Itemized modification records:

BEGIN

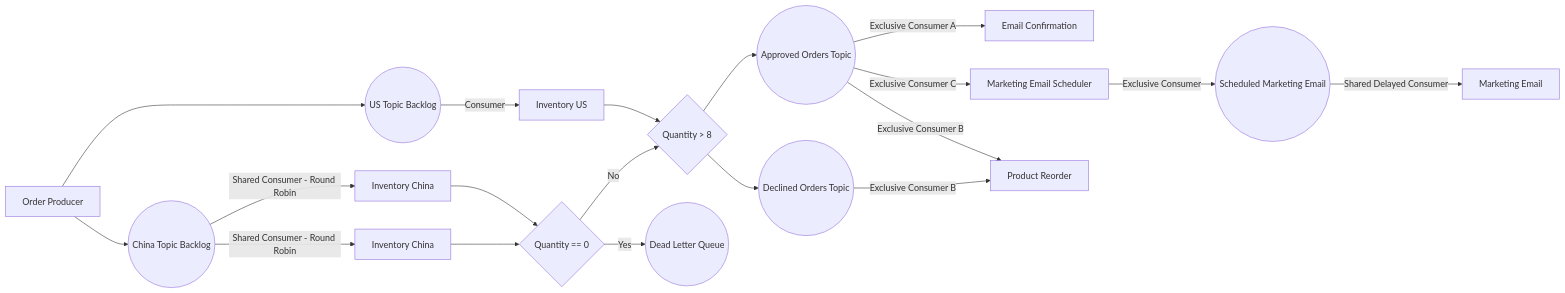
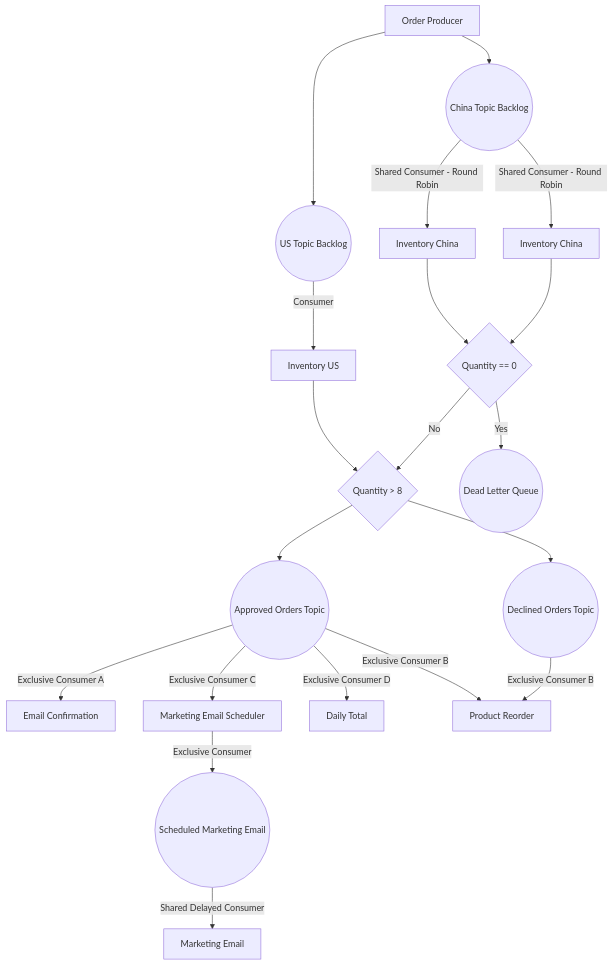
Before and after one commit to Filipe1986/pulsar: the first of 2 diagrams in PulsarClassFiles/Developer-Training/README.md, drawn with Mermaid. The commit also changed 5 other files, not shown here.

Commit message:
Add daily total consumer

````diff
--- a/PulsarClassFiles/Developer-Training/README.md
+++ b/PulsarClassFiles/Developer-Training/README.md
@@ -4,28 +4,29 @@
 ```mermaid
-graph LR;
+graph TD;
     OrderProducer[Order Producer] -->  BackLogChina((China Topic Backlog))
     OrderProducer[Order Producer] -->  BackLogUS((US Topic Backlog))
 
     BackLogChina((China Topic Backlog)) --> |Shared Consumer - Round Robin| InventoryChinaA[Inventory China]
     BackLogChina((China Topic Backlog)) --> |Shared Consumer - Round Robin| InventoryChinaB[Inventory China]
     BackLogUS((US Topic Backlog)) --> |Consumer| InventoryUS[Inventory US]
 
     InventoryUS --> isBiggerThan8{Quantity > 8}
 
     InventoryChinaA --> isInvalid{Quantity == 0}
     InventoryChinaB --> isInvalid
     
     isInvalid --> |No| isBiggerThan8
     isInvalid --> |Yes| DLQ((Dead Letter Queue))
 
     isBiggerThan8 --> Approved((Approved Orders Topic))
     isBiggerThan8 --> Declined((Declined Orders Topic))
 
     Approved --> |Exclusive Consumer A| EmailConfirmation[Email Confirmation]
     Approved --> |Exclusive Consumer C| MarketingEmailScheduler[Marketing Email Scheduler ]
+    Approved --> |Exclusive Consumer D| DailyTotal[Daily Total]
 
     Approved --> |Exclusive Consumer B| ProductReorder[Product Reorder]
     Declined --> |Exclusive Consumer B| ProductReorder[Product Reorder]
     MarketingEmailScheduler --> |Exclusive Consumer| ScheduledMarketingEmail((Scheduled Marketing Email))
     ScheduledMarketingEmail --> |Shared Delayed Consumer| MarketingEmail[Marketing Email]
 ```
````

END

Work required
Each line of the data that contains "Topic" belongs in the answer.

Response
     OrderProducer[Order Producer] -->  BackLogChina((China Topic Backlog))
     OrderProducer[Order Producer] -->  BackLogUS((US Topic Backlog))
     BackLogChina((China Topic Backlog)) --> |Shared Consumer - Round Robin| InventoryChinaA[Inventory China]
     BackLogChina((China Topic Backlog)) --> |Shared Consumer - Round Robin| InventoryChinaB[Inventory China]
     BackLogUS((US Topic Backlog)) --> |Consumer| InventoryUS[Inventory US]
     isBiggerThan8 --> Approved((Approved Orders Topic))
     isBiggerThan8 --> Declined((Declined Orders Topic))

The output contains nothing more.